One of the Minnesota left’s favorite conceits is that Minnesota is just plain better than The South. Their favorite imprecation against some conservative budget-cut or program-trimming plan is that conservatives would “turn Minnesota into a cold (fill in a southern state)”.
Perhaps Minnesota’s African-American community would wish that were the case; household income for black people in Minnesota plunged 14% in the past year, dropping black Minnesotans’ incomes below those in Mississippi (I’ve added all emphasis):
From 2013 to 2014, the median income for black households in the state fell 14 percent. In constant dollars, that was a decline from about $31,500 to $27,000 — or $4,500 in a single year.

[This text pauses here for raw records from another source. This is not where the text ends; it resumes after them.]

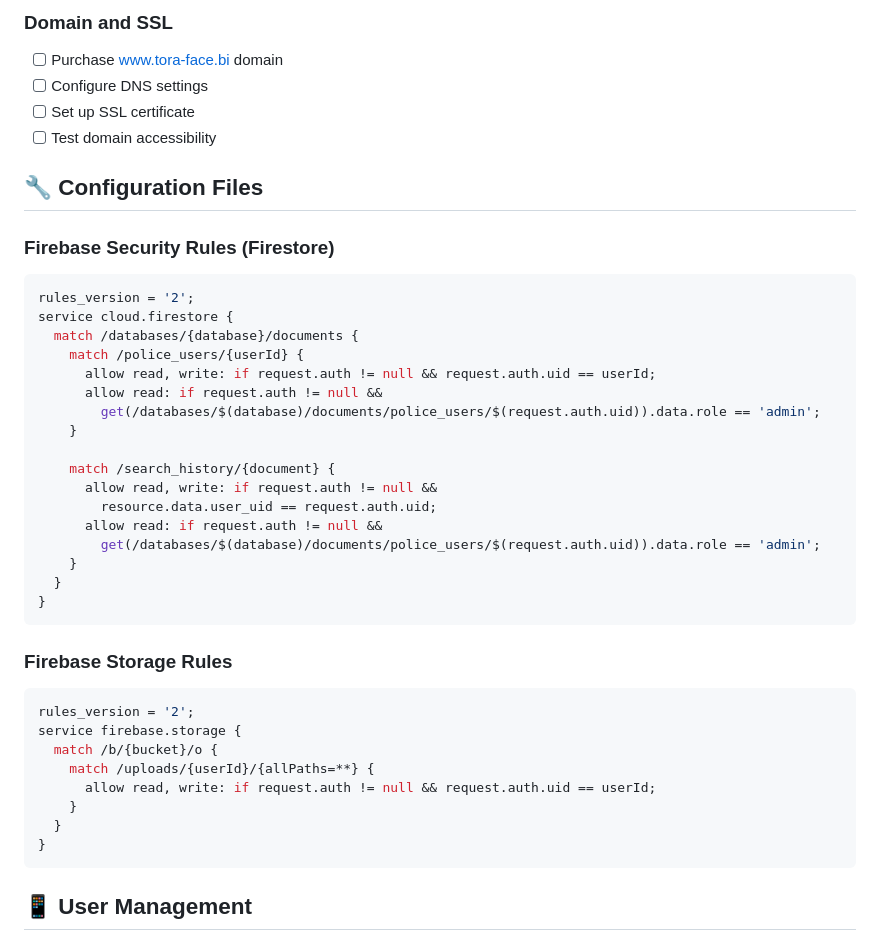
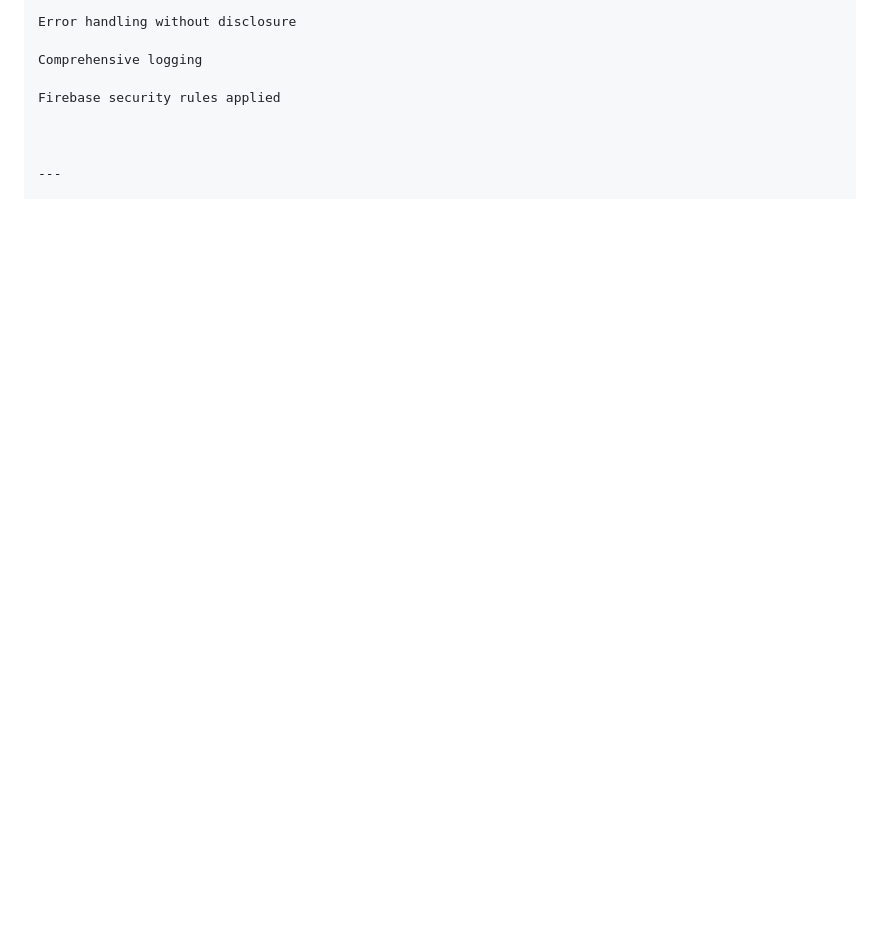
Before and after one commit to murikimpano/Tora-face, a Markdown page: TORA_FACE_DELIVERY_README.md, the part around one of its changes. Rendered like a GitHub page; blank space fills up the shorter version.

````diff
--- a/TORA_FACE_DELIVERY_README.md
+++ b/TORA_FACE_DELIVERY_README.md
@@ -145,44 +113,11 @@ The system has been security-tested and includes:
 
-### Domain and SSL
-- [ ] Purchase www.tora-face.bi domain
-- [ ] Configure DNS settings
-- [ ] Set up SSL certificate
-- [ ] Test domain accessibility
+Error handling without disclosure
 
-## 🔧 Configuration Files
+Comprehensive logging
 
-### Firebase Security Rules (Firestore)
-```javascript
-rules_version = '2';
-service cloud.firestore {
-  match /databases/{database}/documents {
-    match /police_users/{userId} {
-      allow read, write: if request.auth != null && request.auth.uid == userId;
-      allow read: if request.auth != null &&
-        get(/databases/$(database)/documents/police_users/$(request.auth.uid)).data.role == 'admin';
-    }
+Firebase security rules applied
 
-    match /search_history/{document} {
-      allow read, write: if request.auth != null &&
-        resource.data.user_uid == request.auth.uid;
-      allow read: if request.auth != null &&
-        get(/databases/$(database)/documents/police_users/$(request.auth.uid)).data.role == 'admin';
-    }
-  }
-}
-```
 
-### Firebase Storage Rules
-```javascript
-rules_version = '2';
-service firebase.storage {
-  match /b/{bucket}/o {
-    match /uploads/{userId}/{allPaths=**} {
-      allow read, write: if request.auth != null && request.auth.uid == userId;
-    }
-  }
-}
-```
 
-## 📱 User Management
+---
 
````
Also changed, not shown: other parts of TORA_FACE_DELIVERY_README.md (+204 -99 lines).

Meanwhile, the statewide poverty rate for black residents rose from 33 percent to 38 percent, compared to a stable overall state poverty rate of 11 percent.
The median black household in Minnesota is now worse off than its counterpart in Mississippi. Among the 50 states, along with Puerto Rico and Washington, D.C., Minnesota ranked 45th in median black household income. Mississippi ranked 44th.
Income and poverty for other racial groups in Minnesota — whites, Hispanics and Asians — remained stable. Only blacks saw a worsening of income and poverty.
“It’s alarming,” said Steven Belton, interim president and CEO of the Minneapolis Urban League. “It’s a deepening of the income disparity, not only across the state but across the nation. When you pair that with the continuing disparities we have in education, health and wealth, it’s disturbing.
“The alleged rising tide has not lifted all boats.”
Of course, the Urban League is a DFL front; of course they’re going to take a whack at classic bit of conservative rhetoric.
But the truth is this; the vast majority of Minnesota’s Afro-Americans vote DFL, and live in DFL-dominated cities. I don’t have the figures handy, but I don’t think it’s controversial to say that they are disproportionally not heavily represented in the parts of Minnesota’s economy that are prospering – health insurance, medical devices and financial services, all heavily subsidized by the Obama Administration.
They tend to live – again, no stats immediately at hand, but by all means, try to prove me wrong – on the economy that the rest of Minnesota lives on; the one that, for all of the DFL’s boasting and bragging, just isn’t doing all that well.